__What the task asks__
The required result is a copy of each line below in which "Helvetica" appears.

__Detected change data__
----
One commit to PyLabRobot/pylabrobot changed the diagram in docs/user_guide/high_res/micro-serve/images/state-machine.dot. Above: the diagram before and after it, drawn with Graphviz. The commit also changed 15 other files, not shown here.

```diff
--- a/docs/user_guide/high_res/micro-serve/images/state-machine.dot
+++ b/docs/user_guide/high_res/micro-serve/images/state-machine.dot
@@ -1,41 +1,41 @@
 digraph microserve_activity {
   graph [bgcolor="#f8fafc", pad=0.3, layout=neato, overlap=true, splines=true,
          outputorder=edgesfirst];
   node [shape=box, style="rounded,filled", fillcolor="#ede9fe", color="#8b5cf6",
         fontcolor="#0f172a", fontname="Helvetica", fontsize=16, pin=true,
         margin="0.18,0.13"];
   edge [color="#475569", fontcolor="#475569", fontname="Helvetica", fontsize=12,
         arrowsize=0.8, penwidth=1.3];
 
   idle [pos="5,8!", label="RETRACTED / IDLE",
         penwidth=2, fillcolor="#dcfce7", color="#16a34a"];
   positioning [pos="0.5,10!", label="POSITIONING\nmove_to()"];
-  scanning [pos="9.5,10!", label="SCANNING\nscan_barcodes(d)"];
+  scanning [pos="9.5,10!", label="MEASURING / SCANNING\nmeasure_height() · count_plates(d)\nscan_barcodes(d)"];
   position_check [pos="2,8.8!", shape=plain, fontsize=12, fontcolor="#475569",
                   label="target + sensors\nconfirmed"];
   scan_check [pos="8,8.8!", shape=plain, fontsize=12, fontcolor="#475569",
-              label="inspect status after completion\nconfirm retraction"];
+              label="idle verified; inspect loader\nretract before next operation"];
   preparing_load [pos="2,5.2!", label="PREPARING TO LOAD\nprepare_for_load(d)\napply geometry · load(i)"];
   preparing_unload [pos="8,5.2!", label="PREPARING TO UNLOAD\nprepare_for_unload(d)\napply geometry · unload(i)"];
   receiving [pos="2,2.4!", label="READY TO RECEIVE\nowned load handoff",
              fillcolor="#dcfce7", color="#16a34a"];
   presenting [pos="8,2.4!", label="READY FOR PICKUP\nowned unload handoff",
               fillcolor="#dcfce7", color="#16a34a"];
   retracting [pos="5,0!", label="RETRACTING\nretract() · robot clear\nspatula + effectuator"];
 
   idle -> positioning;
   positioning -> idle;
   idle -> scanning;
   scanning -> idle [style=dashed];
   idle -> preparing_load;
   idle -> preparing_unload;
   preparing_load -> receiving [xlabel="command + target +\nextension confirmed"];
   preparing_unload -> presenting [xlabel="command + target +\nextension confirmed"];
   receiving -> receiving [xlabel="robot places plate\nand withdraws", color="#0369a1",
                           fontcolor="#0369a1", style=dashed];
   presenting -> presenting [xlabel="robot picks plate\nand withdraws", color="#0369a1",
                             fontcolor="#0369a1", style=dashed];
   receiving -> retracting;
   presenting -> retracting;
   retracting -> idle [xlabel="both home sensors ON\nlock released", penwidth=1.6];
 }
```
----
__Answer section__
         fontcolor="#0f172a", fontname="Helvetica", fontsize=16, pin=true,
   edge [color="#475569", fontcolor="#475569", fontname="Helvetica", fontsize=12,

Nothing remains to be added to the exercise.